August 31, 2009 — Leave a comment

Originally published in The Daily Toreador.

I don’t read many monthly magazines, but I’m enough of a geek that “Wired” appeals to me. As someone who has dealt with a variety of health issues throughout my life, the subject of one article in this month’s issue caught my eye: the placebo effect.

For those not aware, a placebo is essentially a sugar pill. It is made to look exactly like a pill of a real drug. The idea behind a placebo in terms of drug development is to test whether or not a drug in question actually has any affect on the person taking it, or whether it does nothing at all.

The article dealt primarily with the apparent growing strength of the placebo effect in pharmaceutical tests. The effect has such a big impact on medicine that a drug will not be approved for distribution unless it can beat the placebo when it comes to curing patients.

One particular ailment referred to was depression. As it turns out, even well established drugs of today such as Prozac are having trouble beating the placebo.

Curious, I decided to do a little more research, and this sort of thing indeed seems to be happening across the board. The LA Times even reported on August 6th that vertebroplasty, a spinal surgery that is performed 80,000 times a year and is considered highly effective at relieving pain and increasing mobility, is no more effective than a procedure in which nothing is done to the patient at all.

Interestingly, a story in 2001 from the New York Times painted a different picture, when two Danish researchers concluded that the placebo effect was “more myth than science.” Their paper was published in the New England Journal of Medicine – the same journal that published the spinal surgery findings.

I find myself asking the same question a lot of researchers are: why is the placebo effect so strong? And almost as interesting, why does it seem to be getting stronger?

There are of course a number of different theories and schools of thought, but one thing I take away from it is this: we rely too much on modern medicine.

Don’t get me wrong. We have received some amazing things from medical science, and I would probably be fair in saying that it has saved my life in the past. Doctors, medicine, surgeries … these are all things we should be thankful to have.

But I think we sometimes take it too far.

It seems like we take medicine for everything these days. We drink caffeine to stay awake. We take ginko biloba to stay focused. We heal headaches, coughs, stomach aches, itchy arms, and more. Sure, I definitely see the appeal in a quick fix for every discomfort. It’s a great dream. But I don’t think it’s how are bodies are meant to operate.

Think of witch doctors and Native American remedies. Think of old fashioned “cure all” pills that people swore cured their cold. While there may have been legitimately helpful ingredients in some of these medications (if they weren’t just scams, like most “cure alls”), you have to wonder if the main reason patients were cured – and have always been cured – was the placebo effect.

The human body is an amazing thing. Whether you believe that it was brilliantly designed by a creator or if it’s the result of years of evolution, no scientist can deny that there are things about our bodies that we simply don’t understand. It may be capable of things we haven’t even considered.
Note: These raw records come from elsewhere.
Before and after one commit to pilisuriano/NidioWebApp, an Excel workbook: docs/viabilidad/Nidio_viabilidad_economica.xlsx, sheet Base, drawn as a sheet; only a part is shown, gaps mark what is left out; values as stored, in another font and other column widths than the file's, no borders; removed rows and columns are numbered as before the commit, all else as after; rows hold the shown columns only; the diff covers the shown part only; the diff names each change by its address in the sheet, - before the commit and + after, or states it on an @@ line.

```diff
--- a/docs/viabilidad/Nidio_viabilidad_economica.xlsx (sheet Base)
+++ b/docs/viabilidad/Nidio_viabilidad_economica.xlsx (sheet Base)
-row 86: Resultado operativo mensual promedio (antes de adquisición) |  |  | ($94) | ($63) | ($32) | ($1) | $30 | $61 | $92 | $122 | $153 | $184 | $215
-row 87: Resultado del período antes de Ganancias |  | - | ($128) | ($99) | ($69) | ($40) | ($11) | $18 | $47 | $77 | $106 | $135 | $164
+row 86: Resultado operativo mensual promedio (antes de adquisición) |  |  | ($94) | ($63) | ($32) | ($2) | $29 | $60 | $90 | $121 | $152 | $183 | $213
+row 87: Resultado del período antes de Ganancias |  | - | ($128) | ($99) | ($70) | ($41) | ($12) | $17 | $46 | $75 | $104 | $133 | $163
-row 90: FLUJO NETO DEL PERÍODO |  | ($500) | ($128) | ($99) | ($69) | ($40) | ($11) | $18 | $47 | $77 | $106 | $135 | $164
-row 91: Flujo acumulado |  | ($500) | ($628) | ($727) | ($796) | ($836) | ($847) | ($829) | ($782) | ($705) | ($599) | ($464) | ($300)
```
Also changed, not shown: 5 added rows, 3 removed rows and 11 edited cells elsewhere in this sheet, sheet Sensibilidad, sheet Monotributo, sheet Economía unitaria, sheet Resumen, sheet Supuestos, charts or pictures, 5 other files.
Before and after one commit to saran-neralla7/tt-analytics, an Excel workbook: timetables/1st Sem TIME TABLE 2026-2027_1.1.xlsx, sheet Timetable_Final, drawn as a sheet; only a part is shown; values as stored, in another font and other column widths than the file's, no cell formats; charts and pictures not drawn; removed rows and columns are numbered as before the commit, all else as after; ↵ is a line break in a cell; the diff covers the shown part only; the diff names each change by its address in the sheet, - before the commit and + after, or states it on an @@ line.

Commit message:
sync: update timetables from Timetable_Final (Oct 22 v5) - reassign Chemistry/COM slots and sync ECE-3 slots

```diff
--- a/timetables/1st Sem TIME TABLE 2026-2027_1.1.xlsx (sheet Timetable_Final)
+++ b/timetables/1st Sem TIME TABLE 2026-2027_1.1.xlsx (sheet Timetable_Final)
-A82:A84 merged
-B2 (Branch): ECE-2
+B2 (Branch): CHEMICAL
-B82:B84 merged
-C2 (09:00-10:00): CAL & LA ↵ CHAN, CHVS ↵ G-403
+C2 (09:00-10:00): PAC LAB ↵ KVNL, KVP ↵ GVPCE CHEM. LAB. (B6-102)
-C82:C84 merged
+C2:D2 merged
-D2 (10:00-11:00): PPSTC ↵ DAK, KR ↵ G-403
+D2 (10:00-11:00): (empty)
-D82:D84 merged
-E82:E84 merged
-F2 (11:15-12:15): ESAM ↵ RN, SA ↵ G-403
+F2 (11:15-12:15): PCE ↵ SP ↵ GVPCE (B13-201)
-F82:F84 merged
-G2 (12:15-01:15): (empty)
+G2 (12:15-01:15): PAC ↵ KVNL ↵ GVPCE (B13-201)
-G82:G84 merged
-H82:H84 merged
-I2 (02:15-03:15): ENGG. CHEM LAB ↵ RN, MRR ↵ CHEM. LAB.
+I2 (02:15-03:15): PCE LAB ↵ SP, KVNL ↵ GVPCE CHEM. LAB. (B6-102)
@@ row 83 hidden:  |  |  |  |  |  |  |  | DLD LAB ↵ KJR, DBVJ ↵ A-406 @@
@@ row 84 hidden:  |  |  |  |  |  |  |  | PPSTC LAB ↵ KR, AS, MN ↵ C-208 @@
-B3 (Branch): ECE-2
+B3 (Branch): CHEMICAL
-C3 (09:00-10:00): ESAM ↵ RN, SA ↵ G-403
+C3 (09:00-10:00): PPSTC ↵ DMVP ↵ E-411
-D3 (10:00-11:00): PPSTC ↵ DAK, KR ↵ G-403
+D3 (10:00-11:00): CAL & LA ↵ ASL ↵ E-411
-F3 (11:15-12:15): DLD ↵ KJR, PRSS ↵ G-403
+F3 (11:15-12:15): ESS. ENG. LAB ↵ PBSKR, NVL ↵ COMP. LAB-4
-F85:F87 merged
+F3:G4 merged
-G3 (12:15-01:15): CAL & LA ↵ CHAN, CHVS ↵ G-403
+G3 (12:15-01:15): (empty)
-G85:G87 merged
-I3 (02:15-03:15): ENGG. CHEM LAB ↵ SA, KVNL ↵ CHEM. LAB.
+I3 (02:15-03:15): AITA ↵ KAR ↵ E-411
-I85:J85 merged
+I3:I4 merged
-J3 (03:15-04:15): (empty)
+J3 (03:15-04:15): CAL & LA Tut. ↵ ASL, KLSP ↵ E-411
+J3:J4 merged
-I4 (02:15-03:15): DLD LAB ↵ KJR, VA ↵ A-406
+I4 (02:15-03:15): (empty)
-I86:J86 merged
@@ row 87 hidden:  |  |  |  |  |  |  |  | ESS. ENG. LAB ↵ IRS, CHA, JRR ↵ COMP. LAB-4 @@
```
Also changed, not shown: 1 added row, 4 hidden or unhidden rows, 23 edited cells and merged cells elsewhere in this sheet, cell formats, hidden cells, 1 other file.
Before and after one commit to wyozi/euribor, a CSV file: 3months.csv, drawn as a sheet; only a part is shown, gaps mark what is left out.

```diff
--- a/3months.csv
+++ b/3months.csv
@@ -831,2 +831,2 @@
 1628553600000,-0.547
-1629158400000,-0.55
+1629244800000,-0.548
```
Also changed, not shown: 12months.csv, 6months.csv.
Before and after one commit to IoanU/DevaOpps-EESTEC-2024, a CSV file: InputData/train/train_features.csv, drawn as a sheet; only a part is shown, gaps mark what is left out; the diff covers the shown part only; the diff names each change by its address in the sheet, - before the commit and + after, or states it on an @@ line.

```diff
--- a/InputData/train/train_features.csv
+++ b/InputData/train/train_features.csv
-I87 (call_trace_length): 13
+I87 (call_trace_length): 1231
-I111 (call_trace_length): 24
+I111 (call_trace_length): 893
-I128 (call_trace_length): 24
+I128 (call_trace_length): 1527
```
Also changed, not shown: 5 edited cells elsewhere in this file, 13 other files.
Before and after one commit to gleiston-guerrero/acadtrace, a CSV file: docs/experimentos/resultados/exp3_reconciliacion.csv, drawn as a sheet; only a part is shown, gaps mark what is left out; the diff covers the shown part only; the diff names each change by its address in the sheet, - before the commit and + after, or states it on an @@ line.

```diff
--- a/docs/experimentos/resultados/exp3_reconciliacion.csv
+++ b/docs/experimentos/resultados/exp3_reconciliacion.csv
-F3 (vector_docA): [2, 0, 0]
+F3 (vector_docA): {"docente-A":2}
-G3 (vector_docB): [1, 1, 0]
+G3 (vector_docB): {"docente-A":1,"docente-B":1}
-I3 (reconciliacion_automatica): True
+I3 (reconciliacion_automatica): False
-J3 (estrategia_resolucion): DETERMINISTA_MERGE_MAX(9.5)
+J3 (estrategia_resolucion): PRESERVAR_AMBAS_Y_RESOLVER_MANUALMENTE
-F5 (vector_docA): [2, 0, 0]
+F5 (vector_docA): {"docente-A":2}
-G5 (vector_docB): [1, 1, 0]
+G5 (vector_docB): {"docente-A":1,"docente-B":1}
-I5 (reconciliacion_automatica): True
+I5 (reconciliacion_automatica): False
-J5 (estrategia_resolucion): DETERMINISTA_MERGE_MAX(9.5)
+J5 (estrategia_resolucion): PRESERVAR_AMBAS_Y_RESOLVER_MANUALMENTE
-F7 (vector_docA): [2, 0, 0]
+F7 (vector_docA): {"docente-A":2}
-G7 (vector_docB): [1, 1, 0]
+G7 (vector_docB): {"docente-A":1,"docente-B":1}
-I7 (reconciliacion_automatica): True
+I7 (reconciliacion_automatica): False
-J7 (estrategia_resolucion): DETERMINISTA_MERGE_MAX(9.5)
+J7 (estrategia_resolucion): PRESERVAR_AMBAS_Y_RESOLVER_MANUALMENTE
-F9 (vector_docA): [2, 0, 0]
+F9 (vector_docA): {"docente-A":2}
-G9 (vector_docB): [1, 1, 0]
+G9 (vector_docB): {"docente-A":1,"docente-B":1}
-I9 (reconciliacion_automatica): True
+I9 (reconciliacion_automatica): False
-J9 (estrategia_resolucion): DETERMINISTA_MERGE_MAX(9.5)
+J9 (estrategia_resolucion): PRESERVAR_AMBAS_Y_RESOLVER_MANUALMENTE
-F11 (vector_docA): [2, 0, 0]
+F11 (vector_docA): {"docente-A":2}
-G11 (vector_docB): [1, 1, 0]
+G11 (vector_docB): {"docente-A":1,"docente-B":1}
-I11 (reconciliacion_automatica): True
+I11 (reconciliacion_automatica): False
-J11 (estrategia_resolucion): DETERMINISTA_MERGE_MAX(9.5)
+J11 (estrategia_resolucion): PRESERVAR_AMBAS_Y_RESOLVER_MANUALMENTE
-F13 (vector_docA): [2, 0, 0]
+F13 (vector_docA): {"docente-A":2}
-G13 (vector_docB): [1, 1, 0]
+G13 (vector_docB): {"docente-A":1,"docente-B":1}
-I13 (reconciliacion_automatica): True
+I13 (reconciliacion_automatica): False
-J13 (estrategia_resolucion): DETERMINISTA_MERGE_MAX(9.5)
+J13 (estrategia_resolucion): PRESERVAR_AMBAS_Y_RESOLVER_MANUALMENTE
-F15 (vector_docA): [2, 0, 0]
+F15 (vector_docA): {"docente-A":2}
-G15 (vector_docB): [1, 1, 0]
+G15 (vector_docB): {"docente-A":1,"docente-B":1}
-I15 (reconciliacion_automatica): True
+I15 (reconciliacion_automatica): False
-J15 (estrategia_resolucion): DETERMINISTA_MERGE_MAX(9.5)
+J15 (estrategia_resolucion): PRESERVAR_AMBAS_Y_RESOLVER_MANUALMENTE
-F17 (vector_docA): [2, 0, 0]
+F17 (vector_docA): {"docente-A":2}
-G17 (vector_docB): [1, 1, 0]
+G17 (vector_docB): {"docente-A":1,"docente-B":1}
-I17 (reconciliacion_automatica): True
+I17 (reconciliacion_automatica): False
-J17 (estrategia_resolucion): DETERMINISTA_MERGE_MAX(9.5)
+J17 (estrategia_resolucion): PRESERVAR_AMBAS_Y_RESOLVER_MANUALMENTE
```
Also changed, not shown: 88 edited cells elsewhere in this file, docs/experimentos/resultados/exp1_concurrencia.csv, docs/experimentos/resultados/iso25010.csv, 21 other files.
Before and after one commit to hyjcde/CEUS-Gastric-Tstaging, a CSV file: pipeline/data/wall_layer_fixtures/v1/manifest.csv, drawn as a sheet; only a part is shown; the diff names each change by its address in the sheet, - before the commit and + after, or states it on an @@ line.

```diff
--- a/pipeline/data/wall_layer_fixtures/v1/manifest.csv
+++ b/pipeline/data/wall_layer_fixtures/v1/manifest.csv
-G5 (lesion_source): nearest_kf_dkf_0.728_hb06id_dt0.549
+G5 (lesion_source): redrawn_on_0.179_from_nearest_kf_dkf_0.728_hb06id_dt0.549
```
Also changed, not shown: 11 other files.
I remember a line in the movie “K-Pax” in which the character of Prot has essentially been giving patients of a psychiatric ward advice on how to cure themselves – without a degree and without the use of medicine. He tells the doctor assigned to his case, “All beings have the ability to heal themselves.”

Whether that’s entirely true or not, I think we need to give our bodies more chances to do its job than we’re often willing to.

Britton Peele

Posts

Freelance video game critic for sites like GameSpot and GamesRadar. Amateur fantasy author.

No Comments

Be the first to start the conversation.

Leave a Reply

Text formatting is available via select HTML. <a href="" title=""> <abbr title=""> <acronym title=""> <b> <blockquote cite=""> <cite> <code> <del datetime=""> <em> <i> <q cite=""> <s> <strike> <strong>

*